The instability of your shoulder can cause many common problems. You probably have heard of some of them,  sprains and strains, dislocations , separations, tendonitis, bursitis, torn rotator cuffs, frozen shoulder, fractures and arthritis. What if I told you there is another side to the story that may be overlooked, but more on that later.

Usually shoulder problems typical treatment is with RICE. This stands for Rest, Ice, Compression and Elevation. Other treatments include exercise, medicines to reduce pain and swelling, and surgery if other treatments don’t work. All of these take time and in some cases not enough.

Doing something about the pain early is the key to preventing serious shoulder injury, listen to those aches and pains!

What can you do to speed up the healing process! The alternative that should be included in your treatment for a faster recovery? All injuries that cause tearing, like sprains and strains, heal by forming scar tissue. Finding a treatment that addresses scar tissue is an important part to full recovery.

The other side of the story is your nervous system, it will likely continue trying to overprotect and guard the injured area until it’s fully healed. Your nervous system does this by shortening and restricting your injured muscles, and not allowing you to fully stretch or engage them.  

It feels like you have stalled or “plateaued” with only a partial recovery to show for it, as too many shoulder injury sufferers do. The Clinical Application of Neuromuscular Re-education Therapy is a very effective treatment by directly encouraging the release of your shoulder’s scar tissue and re-training your muscles to get you pass this stage so the stretching and strengthening will bring you back on the road to full recovery.

Self Help Tips, I provide the following suggestions to help with prevention of further injury, please note these are good for prevention once you are in the cycle of pain they may no longer be enough to recover:

Basic shoulder strengthening
Attach elastic tubing to a doorknob at home. Gently pull the elastic tubing toward your body. Hold for a count of five. Repeat five times with each arm. Perform twice a day. 

Wall push-ups
Stand facing a wall with your hands on the wall and your feet shoulder-width apart. Slowly perform a push-up. Repeat five times. Hold for a count of five. Perform twice a day. 

Shoulder press-ups
Sit upright in a chair with armrest, with your feet touching the floor. Use your arms to slowly rise off the chair. Hold for a count of five. Repeat five times. Perform twice a day.

When to see your Doctor:
Is your shoulder stiff? Can you rotate your arm in all the normal positions?
Does it feel like your shoulder could pop out or slide out of the socket?
Do you lack the strength in your shoulder to carry out your daily activities?

I hope you found this information helpful and please feel free to leave a comment. Thanks

References: American Academy of Orthopaedic Surgeon


One thought on “Shoulder injury! Have you “plateaued” in your recovery? Help is here!

Leave a Reply

Fill in your details below or click an icon to log in: Logo

You are commenting using your account.
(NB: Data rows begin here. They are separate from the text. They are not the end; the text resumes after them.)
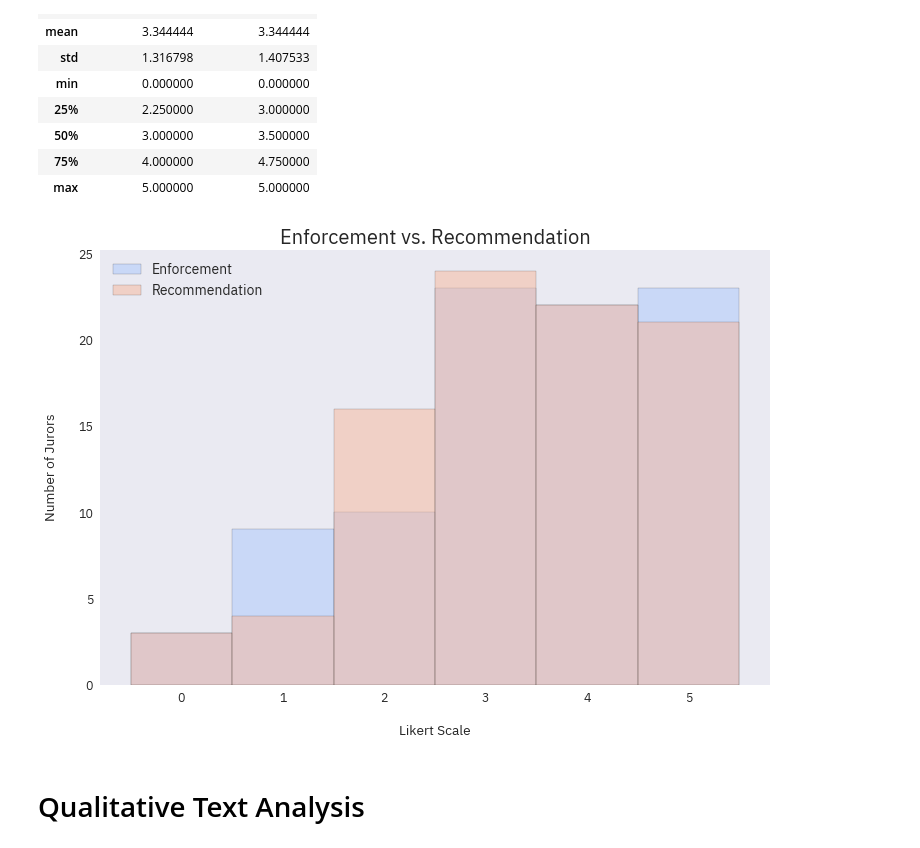
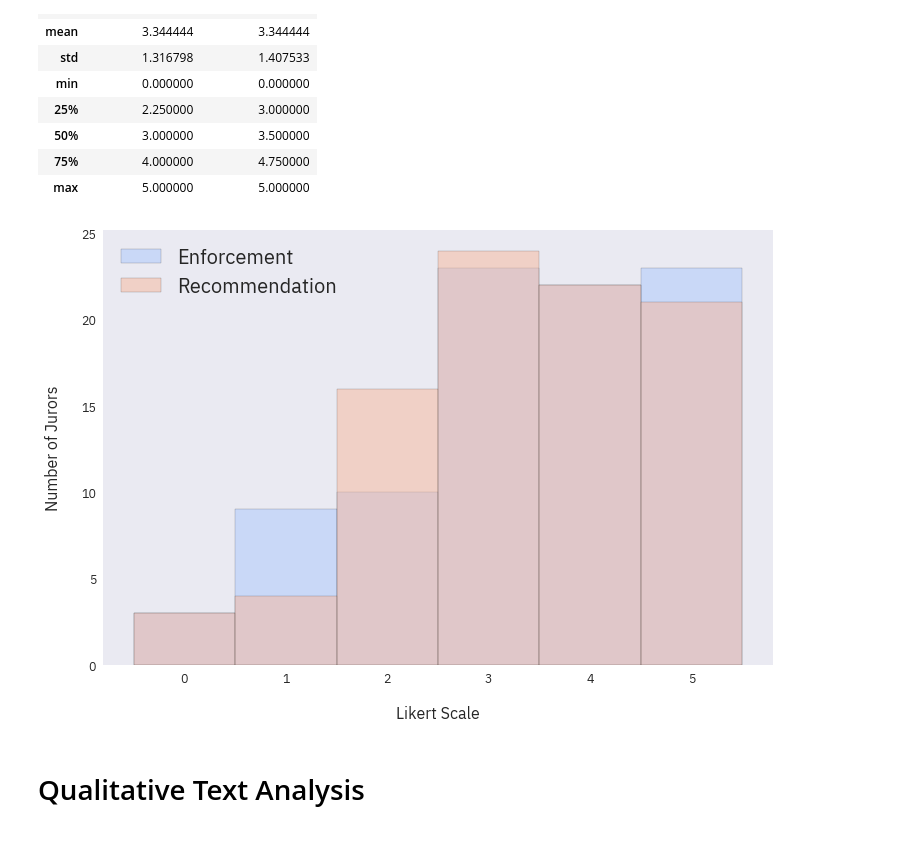
Before and after one commit to amyxzhang/digitaljuries2, a Jupyter notebook: analysis/Juries.ipynb, the cells around one changed output. Drawn from its saved outputs; the diff is of its cells as text; code cells hidden in the pictures.

```diff
--- a/analysis/Juries.ipynb
+++ b/analysis/Juries.ipynb
@@ -1071,36 +1076,36 @@ df[['complete_enf_rec','complete_enf_enf']].describe()
 # %%
 ## Overlap hist: Enforcement vs. Recommendation
 
 sns.set_palette("coolwarm", 2)
 
 fig, ax = plt.subplots(nrows=1, figsize=(12,8))
 
 df['complete_enf_enf'].hist(bins=np.arange(0, 6.5) - 0.5, grid=False, alpha=0.5, label='Enforcement', ax=ax, edgecolor='k')
 df['complete_enf_rec'].hist(bins=np.arange(0, 6.5) - 0.5, grid=False, alpha=0.5, label='Recommendation', ax=ax, edgecolor='k')
 
-ax.legend(loc='upper left', fontsize=14)
+ax.legend(loc='upper left', fontsize=20)
 
-ax.set_title("Enforcement vs. Recommendation", fontsize=20)
+# ax.set_title("Enforcement vs. Recommendation", fontsize=20)
 
 ax.tick_params(axis="both", which="both",
                bottom=True, top=False, left=True, right=False,
                labelbottom=True, labelleft=True)
 
 # Draw horizontal axis lines
 # vals = ax.get_yticks()
 # for tick in vals:
 #     ax.axhline(y=tick, linestyle='dashed', alpha=0.4, color='#eeeeee', zorder=1)
 
 # Set x-axis label
-ax.set_xlabel("Likert Scale", labelpad=20)
+ax.set_xlabel("Likert Scale", labelpad=20, fontsize=16)
 
 # Set y-axis label
-ax.set_ylabel("Number of Jurors", labelpad=20)
+ax.set_ylabel("Number of Jurors", labelpad=20, fontsize=16)
 
 
 fig.savefig('enforce_recommend.jpg', dpi=300, bbox_inches='tight')
 # %% [output]
-[figure, old version]
+[figure, new version]
 # %% [markdown]
 # Qualitative Text Analysis
 # %%
```
Also changed, not shown: parts of 1 cell of this notebook, 1 other file.
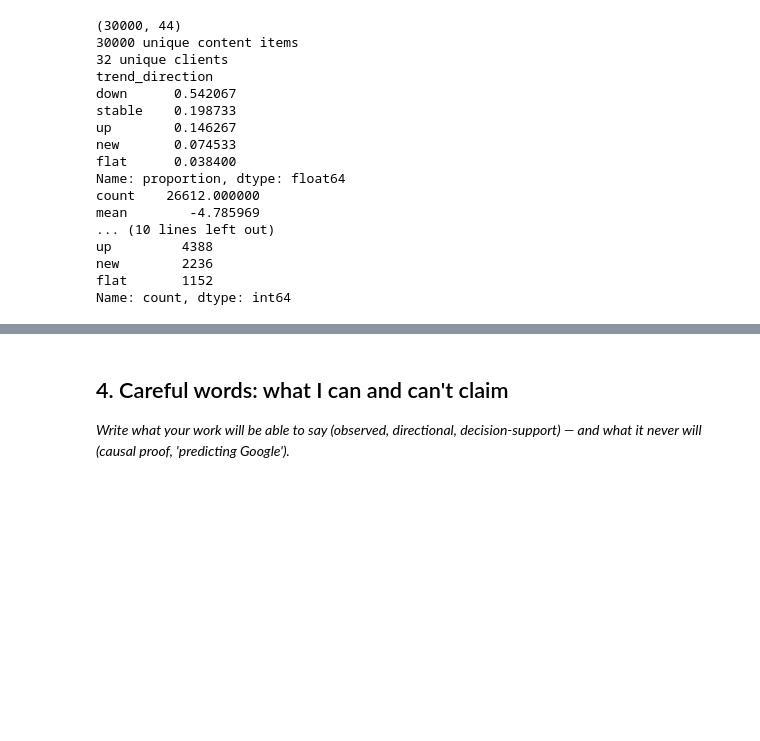
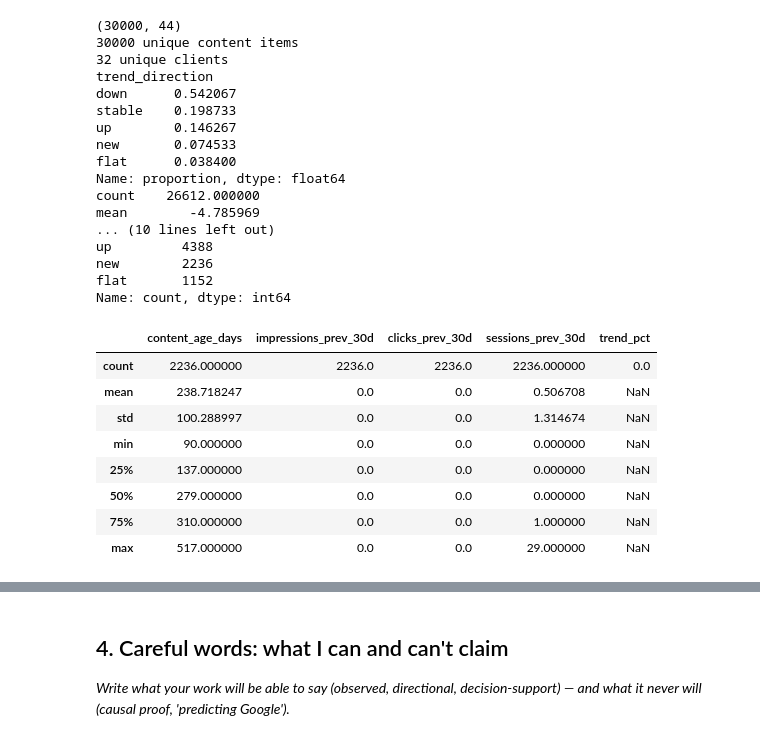
Before and after one commit to Hadeed07/FlyRank-ML, a Jupyter notebook: work/notebooks/w01_research_question.ipynb, the cells around one changed output, grey strips where cells are left out. Drawn from its saved outputs; the diff is of its cells as text; code cells hidden in the pictures; blank space fills up the shorter version.

```diff
--- a/work/notebooks/w01_research_question.ipynb
+++ b/work/notebooks/w01_research_question.ipynb
@@ -112,3 +124,15 @@ up         4388
 new        2236
 flat       1152
 Name: count, dtype: int64
+# %%
+df[df['trend_direction'] == 'new'][['content_age_days', 'impressions_prev_30d', 'clicks_prev_30d', 'sessions_prev_30d', 'trend_pct']].describe()
+# %% [output]
+|  | content_age_days | impressions_prev_30d | clicks_prev_30d | sessions_prev_30d | trend_pct |
+| count | 2236.000000 | 2236.0 | 2236.0 | 2236.000000 | 0.0 |
+| mean | 238.718247 | 0.0 | 0.0 | 0.506708 | NaN |
+| std | 100.288997 | 0.0 | 0.0 | 1.314674 | NaN |
+| min | 90.000000 | 0.0 | 0.0 | 0.000000 | NaN |
+| 25% | 137.000000 | 0.0 | 0.0 | 0.000000 | NaN |
+| 50% | 279.000000 | 0.0 | 0.0 | 0.000000 | NaN |
+| 75% | 310.000000 | 0.0 | 0.0 | 1.000000 | NaN |
+| max | 517.000000 | 0.0 | 0.0 | 29.000000 | NaN |
```
Also changed, not shown: parts of 4 cells of this notebook.
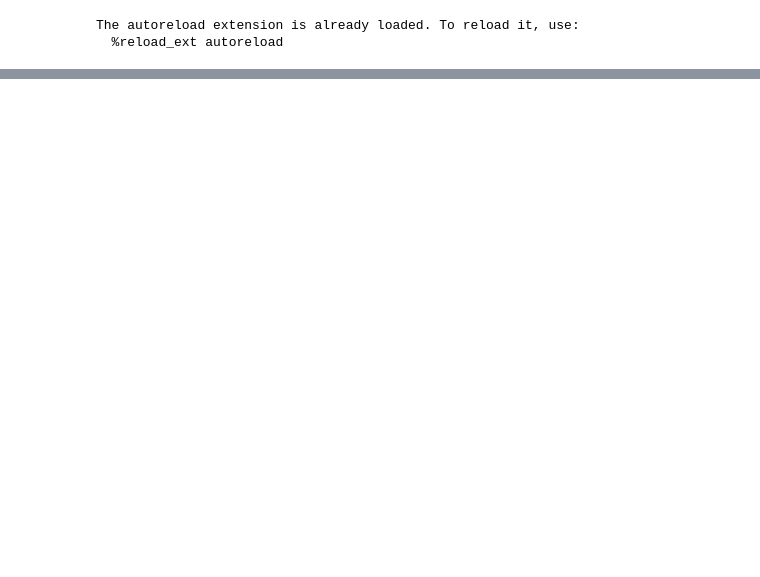
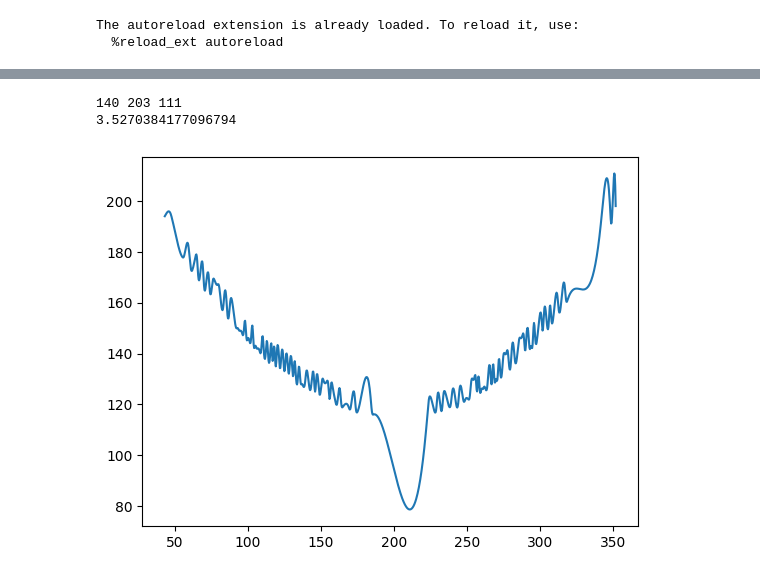
Before and after one commit to Oz174/Ptotic_Eye_Project, a Jupyter notebook: contour_detection_trials.ipynb, the cells around one changed output, grey strips where cells are left out. Drawn from its saved outputs; the diff is of its cells as text; code cells hidden in the pictures; blank space fills up the shorter version.

```diff
--- a/contour_detection_trials.ipynb
+++ b/contour_detection_trials.ipynb
@@ -49,3 +81,33 @@ plt.show()
+# %%
+for i in np.where(abs(x-cx)<=5)[0]:
+    print(i,x[i],y[i])
+    dist = round(np.sqrt((y[i] - cy)**2),2)
+    print(np.sqrt(dist) , dist)
+# %% [output]
+140 203 111
+3.5270384177096794
+# %%
+# sort x , y
+sorted_indices = np.argsort(x)
+x = x[sorted_indices]
+y = y[sorted_indices]
+
+any_dict = dict() # x -> y last value
+
+for i in range(len(x)):
+    any_dict[x[i]] = y[i]
+
+
+spline = CubicSpline(list(any_dict.keys()), list(any_dict.values()))
+x = list(any_dict.keys())
+x_new = np.linspace(x[0], x[-1], 1000)
+y_new = spline(x_new)
+
+plt.plot(x_new,y_new)
+
+plt.show()
+# %% [output]
+[figure, added]
 # %%
 # what's next ?
 # measure our own mrd1 from the picture and compare with the given one (image caption in wp)
```
Also changed, not shown: parts of 12 cells of this notebook, 1 other file.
Log Out /  Change )

Google+ photo

You are commenting using your Google+ account. Log Out /  Change )

Twitter picture

You are commenting using your Twitter account. Log Out /  Change )

Facebook photo

You are commenting using your Facebook account. Log Out /  Change )


Connecting to %s